About Aerial Design-Build
Aerial Design-Build specializes in residential and restaurant design-build projects. Founding Principals Julie Kelley and Rupila Sethi work with design-build director Jessica Maktal in their Midtown office. Kelley, an 18-year veteran of the New York construction scene, leads the corporate side of the business. With degrees in architecture and lighting under her belt, Sethi has worked on commercial projects for Tiffany and HBO, as well as luxury residences in the US and abroad. A graduate of the prestigious City College of New York architecture program, Maktal rounds out the leadership trifecta as an on-the-ground project manager. New York Magazine consistently lists Aerial Design-Build among the top contractors in the city, and the firm recently became a member of U.S. Green Building Council. Their projects have garnered attention from Architectural Digest, The Huffington Post, and CNN.

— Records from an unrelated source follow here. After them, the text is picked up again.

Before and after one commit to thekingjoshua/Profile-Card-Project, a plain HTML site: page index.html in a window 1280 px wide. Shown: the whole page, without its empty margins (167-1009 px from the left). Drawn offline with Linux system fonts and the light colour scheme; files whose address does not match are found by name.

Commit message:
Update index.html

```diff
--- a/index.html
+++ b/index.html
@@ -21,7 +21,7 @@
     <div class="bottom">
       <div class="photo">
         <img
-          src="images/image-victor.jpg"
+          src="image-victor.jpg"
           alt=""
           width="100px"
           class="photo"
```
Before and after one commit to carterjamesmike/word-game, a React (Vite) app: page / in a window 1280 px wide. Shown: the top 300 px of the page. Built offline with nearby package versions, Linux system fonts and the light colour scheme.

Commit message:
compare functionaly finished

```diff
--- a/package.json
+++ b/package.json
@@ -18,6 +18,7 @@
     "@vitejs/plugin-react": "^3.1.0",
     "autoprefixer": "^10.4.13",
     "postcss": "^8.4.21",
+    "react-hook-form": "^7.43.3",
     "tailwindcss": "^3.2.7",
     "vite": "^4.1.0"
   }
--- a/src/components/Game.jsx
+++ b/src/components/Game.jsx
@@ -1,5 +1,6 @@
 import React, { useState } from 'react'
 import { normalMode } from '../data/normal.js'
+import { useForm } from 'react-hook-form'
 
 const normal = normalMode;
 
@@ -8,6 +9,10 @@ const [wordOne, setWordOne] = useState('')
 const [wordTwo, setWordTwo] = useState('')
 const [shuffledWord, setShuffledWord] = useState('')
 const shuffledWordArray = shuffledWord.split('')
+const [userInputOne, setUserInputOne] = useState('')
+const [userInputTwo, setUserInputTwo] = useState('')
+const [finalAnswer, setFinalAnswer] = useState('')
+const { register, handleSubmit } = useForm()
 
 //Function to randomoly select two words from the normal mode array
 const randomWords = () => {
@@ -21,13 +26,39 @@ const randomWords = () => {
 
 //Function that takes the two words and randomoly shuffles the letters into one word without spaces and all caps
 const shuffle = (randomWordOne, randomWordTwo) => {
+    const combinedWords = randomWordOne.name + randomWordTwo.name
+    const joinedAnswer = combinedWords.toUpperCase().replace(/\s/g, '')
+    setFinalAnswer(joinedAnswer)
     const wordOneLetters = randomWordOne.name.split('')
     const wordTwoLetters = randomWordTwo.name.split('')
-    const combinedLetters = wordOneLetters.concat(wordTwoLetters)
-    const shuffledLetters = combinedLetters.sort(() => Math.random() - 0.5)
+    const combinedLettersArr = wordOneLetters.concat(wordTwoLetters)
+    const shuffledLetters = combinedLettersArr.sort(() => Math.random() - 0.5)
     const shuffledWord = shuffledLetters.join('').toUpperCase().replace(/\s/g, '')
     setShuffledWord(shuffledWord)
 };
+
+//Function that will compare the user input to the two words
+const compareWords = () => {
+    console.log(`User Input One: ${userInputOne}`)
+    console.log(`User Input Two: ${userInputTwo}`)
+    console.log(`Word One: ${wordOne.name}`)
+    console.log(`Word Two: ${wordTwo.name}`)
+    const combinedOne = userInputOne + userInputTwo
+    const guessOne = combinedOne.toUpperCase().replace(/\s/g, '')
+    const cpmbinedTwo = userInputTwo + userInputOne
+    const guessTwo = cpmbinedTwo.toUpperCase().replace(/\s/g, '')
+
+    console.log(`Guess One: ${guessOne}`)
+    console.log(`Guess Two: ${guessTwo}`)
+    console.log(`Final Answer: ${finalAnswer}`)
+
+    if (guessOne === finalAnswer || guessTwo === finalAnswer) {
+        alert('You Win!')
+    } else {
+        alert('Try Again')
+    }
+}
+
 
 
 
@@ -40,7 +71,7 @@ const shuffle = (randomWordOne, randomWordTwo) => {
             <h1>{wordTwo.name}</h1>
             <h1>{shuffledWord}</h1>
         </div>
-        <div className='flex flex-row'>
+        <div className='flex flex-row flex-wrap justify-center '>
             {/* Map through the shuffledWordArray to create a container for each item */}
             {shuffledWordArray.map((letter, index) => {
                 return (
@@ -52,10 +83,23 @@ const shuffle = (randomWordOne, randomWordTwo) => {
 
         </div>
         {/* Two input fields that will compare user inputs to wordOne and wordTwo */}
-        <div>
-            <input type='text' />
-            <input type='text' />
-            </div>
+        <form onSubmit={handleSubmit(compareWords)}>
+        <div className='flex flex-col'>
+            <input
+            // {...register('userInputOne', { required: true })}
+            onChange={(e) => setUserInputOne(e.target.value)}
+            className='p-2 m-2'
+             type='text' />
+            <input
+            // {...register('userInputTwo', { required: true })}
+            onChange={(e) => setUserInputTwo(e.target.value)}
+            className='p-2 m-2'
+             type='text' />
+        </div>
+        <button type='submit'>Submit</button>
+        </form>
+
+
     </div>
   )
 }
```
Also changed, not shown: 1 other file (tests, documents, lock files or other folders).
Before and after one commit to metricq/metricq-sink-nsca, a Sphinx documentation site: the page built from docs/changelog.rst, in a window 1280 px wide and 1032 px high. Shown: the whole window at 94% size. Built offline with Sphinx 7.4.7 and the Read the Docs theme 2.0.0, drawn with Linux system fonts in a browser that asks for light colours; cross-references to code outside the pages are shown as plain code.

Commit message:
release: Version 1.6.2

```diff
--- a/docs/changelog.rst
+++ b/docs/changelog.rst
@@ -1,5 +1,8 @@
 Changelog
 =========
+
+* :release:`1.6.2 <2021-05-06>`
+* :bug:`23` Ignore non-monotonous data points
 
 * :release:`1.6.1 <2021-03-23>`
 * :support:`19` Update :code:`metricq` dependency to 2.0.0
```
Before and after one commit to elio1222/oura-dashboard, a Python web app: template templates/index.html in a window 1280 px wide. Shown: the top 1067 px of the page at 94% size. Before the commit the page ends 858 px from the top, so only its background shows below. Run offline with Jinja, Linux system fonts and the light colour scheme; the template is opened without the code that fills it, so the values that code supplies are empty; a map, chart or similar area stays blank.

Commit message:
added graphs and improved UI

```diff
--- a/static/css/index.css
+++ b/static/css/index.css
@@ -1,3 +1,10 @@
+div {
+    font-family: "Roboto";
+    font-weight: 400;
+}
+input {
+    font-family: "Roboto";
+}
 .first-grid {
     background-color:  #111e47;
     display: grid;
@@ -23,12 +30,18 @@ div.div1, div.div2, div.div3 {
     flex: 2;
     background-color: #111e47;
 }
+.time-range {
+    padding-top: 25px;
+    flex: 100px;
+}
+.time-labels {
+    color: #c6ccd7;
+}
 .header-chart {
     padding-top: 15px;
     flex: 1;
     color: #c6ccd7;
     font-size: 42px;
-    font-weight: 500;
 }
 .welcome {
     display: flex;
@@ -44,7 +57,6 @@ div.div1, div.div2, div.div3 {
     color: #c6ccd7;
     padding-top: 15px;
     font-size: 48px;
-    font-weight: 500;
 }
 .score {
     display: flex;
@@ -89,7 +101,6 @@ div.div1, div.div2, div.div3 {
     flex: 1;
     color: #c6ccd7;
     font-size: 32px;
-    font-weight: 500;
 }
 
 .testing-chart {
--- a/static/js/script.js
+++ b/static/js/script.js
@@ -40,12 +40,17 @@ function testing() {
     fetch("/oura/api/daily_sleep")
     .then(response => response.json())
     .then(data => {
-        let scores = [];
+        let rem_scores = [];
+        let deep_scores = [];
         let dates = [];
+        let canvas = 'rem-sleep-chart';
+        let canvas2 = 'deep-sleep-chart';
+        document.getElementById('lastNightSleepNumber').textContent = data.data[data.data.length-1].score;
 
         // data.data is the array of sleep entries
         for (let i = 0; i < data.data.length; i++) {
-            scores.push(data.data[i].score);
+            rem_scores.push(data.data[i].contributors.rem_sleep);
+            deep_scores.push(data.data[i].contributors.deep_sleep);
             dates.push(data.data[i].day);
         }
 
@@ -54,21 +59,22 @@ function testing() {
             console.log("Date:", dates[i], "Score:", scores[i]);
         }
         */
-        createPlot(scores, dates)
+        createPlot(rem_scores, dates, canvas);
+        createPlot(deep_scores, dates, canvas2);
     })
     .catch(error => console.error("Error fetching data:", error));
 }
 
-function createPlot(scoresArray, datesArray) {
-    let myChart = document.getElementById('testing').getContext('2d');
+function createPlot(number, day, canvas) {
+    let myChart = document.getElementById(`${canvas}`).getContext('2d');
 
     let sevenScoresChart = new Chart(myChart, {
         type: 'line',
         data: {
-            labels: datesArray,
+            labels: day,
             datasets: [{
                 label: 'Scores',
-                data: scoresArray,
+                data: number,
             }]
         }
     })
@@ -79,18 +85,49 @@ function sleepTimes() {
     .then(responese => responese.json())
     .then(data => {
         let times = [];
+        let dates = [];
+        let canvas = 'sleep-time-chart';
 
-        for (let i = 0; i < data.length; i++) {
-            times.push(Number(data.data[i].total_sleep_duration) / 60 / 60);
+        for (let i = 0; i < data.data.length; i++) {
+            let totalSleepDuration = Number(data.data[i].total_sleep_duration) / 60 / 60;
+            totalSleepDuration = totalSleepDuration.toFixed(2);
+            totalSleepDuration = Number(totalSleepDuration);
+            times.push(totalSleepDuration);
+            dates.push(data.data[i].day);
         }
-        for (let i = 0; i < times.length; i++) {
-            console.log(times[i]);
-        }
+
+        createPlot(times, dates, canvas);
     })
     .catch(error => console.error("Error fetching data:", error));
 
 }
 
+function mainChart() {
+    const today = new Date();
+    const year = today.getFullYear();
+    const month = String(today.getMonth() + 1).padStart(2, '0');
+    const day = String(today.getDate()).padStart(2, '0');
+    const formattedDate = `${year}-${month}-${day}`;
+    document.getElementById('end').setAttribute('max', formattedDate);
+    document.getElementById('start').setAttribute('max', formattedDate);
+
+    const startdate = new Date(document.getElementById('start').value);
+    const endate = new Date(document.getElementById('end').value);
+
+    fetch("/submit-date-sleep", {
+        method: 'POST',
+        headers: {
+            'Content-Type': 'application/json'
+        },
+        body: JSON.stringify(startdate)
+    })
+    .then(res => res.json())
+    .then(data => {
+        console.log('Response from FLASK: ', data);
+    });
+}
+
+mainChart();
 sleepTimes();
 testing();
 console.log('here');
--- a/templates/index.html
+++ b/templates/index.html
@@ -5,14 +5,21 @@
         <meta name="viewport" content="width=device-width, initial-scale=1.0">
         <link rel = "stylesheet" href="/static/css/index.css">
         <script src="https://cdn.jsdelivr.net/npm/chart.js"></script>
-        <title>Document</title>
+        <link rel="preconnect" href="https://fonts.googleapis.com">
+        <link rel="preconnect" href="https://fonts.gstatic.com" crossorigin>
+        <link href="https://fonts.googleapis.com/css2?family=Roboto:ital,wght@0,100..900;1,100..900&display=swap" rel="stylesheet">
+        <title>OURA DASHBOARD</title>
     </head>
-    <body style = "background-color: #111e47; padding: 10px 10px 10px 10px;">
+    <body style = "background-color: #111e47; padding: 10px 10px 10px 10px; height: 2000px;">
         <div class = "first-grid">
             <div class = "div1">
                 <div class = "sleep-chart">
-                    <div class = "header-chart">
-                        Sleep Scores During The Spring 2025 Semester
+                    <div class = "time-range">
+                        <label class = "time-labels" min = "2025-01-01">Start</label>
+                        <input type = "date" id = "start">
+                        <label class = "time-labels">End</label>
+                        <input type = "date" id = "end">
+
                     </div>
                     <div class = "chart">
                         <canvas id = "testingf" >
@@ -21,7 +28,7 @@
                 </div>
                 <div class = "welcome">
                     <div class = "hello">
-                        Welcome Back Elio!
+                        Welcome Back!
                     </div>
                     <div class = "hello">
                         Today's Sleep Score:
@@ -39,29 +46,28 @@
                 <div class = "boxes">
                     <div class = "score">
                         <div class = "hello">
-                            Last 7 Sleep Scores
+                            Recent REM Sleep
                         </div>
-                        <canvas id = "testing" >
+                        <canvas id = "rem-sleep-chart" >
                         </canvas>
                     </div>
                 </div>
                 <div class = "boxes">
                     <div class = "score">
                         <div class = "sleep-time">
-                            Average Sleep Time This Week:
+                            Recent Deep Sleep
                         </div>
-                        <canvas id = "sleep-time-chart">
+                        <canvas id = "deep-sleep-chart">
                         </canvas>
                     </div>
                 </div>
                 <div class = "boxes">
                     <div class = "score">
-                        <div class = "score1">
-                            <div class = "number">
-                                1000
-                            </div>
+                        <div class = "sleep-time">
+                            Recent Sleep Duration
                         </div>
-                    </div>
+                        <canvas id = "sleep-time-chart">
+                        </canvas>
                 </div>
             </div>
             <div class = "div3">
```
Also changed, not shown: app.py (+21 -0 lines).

Aerial Design-Build created a Gramercy Park apartment for fashion designer Derek Lam and his life and business partner Jan-Hendrik Schlottmann. Now referred to as “the treehouse,” the unit overlooks Gramercy Park, the private green space only accessible to residents of the surrounding buildings. Lam’s apartment, at the recently redesigned, the 1930s 50 Gramercy Park North, is a three-bedroom, three-and-a-half-bath spread that cost the pair $4.8M before renovations. The design-build firm partnered with interior design house Neal Beckstedt Studio to outfit the space with custom, pale-washed oak cabinetry, and wall panels. The tan hue is utilized again in the master bath, which is swathed in travertine. The Wall Street Journal covered an Aerial Design-Build project at 24 West 30th Street. In partnership with architect Aaron Schiller of Schiller Projects, the firm completed a $700k renovation of a 1,979-square-foot unit in the Pell Building. With eleven-foot ceilings, the apartment in the 1909 warehouse building had good bones. During the first four months of the 14-month renovation, the team opened up the floor plan by removing interior walls and exposed some of the original masonries. A louvered partition separates the entryway from the high-end kitchen. Bleached wood plank floors bounce light from the apartment’s 24 windows.